» **WHAT YOU ARE ASKED TO DO**: Go through the entries below and return every line that contains "print".

» **MATERIAL TO PROCESS**:
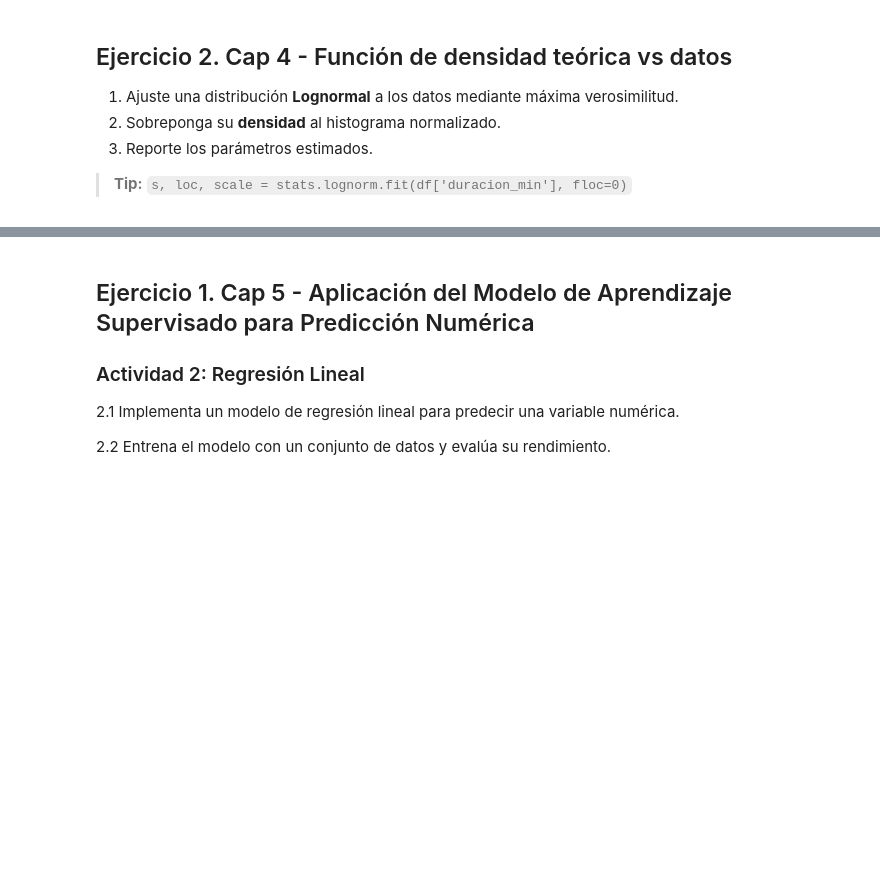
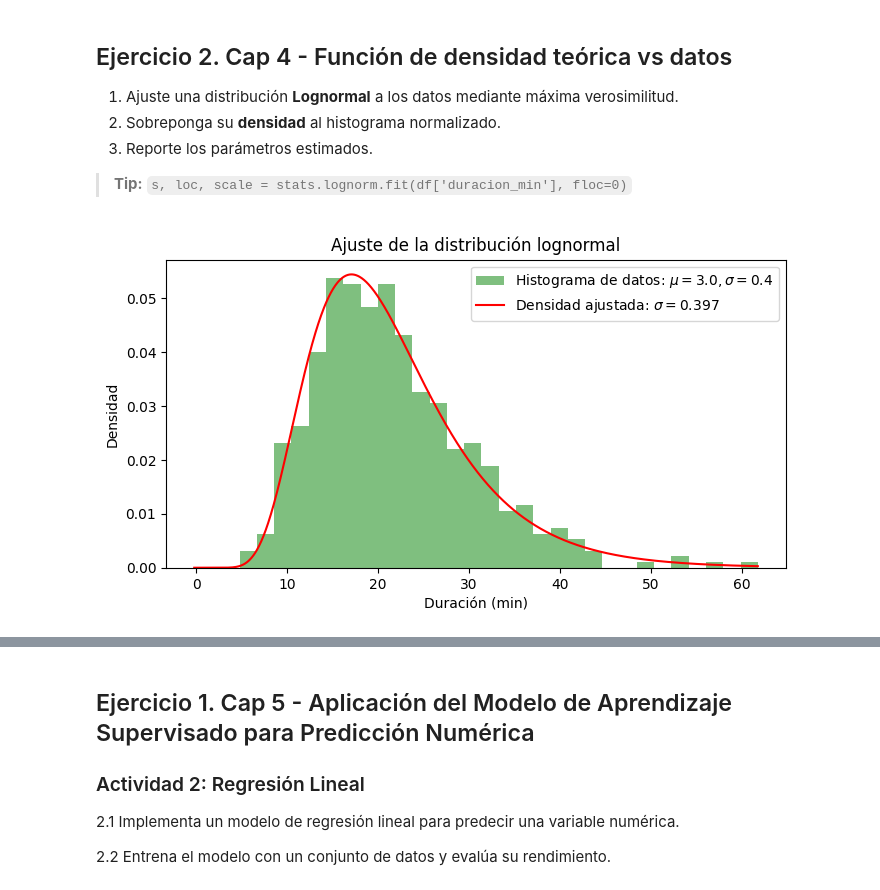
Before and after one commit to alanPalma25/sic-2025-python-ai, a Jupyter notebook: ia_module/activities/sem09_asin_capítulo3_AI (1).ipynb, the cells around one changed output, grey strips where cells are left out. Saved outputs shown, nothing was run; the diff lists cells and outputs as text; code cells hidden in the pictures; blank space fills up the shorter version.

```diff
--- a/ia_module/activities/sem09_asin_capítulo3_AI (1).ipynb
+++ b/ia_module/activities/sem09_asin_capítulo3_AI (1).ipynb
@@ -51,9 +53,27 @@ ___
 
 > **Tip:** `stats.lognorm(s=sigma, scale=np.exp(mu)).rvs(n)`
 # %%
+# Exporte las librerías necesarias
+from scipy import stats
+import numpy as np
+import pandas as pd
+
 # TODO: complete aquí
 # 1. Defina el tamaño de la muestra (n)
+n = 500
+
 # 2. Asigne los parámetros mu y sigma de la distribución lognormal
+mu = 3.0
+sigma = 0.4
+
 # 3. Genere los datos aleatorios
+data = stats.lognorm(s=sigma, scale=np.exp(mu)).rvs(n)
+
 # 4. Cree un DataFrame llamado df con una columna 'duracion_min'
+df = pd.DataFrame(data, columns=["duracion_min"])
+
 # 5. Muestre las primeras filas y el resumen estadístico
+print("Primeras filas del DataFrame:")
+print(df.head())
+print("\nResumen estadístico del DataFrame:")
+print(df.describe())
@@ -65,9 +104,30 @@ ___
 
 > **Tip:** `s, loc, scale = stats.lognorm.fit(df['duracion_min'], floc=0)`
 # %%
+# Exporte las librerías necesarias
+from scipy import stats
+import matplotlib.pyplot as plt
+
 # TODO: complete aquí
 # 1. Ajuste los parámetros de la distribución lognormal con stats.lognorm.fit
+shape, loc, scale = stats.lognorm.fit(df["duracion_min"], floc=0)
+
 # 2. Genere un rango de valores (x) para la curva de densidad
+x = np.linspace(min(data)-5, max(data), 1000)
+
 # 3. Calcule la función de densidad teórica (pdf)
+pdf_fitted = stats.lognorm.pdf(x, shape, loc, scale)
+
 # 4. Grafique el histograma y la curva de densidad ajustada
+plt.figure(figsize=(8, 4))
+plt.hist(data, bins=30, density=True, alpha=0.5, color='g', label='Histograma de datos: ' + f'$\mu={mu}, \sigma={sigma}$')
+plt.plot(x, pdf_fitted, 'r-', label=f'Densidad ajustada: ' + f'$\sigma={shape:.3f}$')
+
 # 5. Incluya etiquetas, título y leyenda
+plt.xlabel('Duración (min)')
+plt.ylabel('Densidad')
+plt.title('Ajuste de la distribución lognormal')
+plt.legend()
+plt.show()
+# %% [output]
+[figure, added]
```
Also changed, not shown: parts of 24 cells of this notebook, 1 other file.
* * *
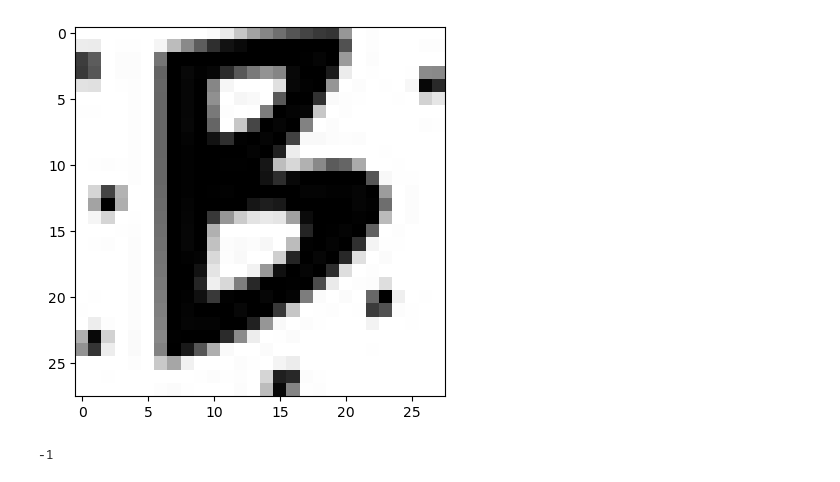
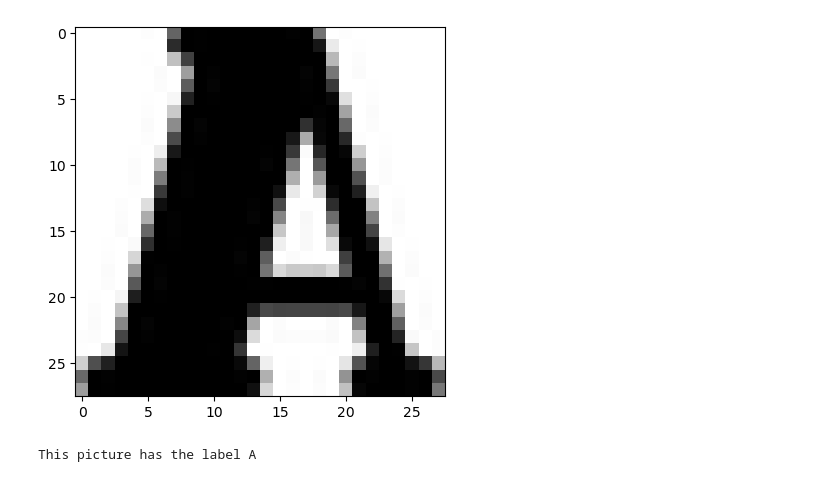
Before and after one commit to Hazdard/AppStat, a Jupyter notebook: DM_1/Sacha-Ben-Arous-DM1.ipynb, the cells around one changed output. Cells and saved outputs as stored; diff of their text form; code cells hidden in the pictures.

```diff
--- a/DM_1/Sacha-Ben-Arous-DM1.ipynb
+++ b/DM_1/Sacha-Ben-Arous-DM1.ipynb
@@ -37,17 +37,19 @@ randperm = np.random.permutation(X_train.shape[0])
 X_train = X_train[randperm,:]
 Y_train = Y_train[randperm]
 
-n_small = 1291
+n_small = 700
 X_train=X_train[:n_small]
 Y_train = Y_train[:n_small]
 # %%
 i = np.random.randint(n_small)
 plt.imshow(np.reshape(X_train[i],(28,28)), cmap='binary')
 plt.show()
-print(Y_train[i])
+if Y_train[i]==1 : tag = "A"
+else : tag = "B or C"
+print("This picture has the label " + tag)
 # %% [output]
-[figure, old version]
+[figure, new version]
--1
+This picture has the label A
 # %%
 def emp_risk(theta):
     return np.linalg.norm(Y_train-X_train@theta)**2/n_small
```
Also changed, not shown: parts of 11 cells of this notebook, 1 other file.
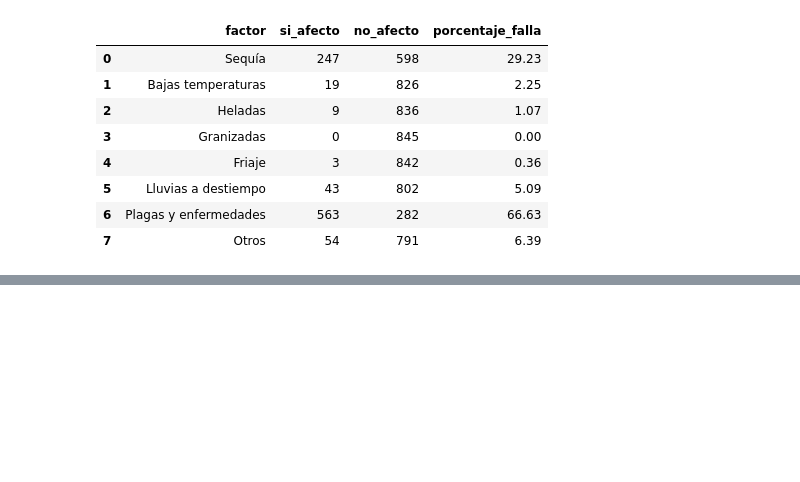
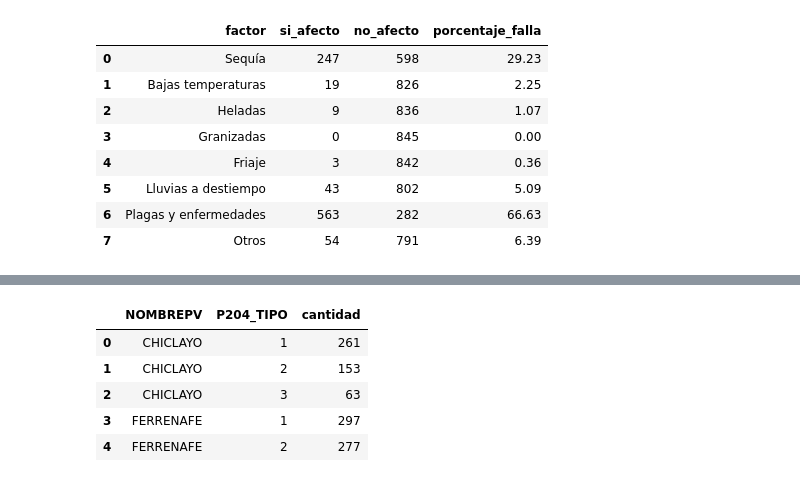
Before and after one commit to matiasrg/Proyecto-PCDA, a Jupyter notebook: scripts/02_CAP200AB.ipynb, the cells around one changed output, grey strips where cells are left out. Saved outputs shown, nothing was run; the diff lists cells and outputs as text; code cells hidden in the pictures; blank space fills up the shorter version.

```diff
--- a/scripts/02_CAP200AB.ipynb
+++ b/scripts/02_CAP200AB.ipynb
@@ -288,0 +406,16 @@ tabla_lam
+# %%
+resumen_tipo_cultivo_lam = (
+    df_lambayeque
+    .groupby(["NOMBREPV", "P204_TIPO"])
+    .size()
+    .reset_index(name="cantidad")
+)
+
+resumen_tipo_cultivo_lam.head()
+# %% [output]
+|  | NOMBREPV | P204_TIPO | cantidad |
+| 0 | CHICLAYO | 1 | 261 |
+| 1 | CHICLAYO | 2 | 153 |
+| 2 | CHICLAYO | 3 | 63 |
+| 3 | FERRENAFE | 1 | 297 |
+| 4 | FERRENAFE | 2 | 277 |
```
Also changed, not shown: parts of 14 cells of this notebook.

» **OUTPUT BELOW**:
+print("Primeras filas del DataFrame:")
+print(df.head())
+print("\nResumen estadístico del DataFrame:")
+print(df.describe())
-print(Y_train[i])
+print("This picture has the label " + tag)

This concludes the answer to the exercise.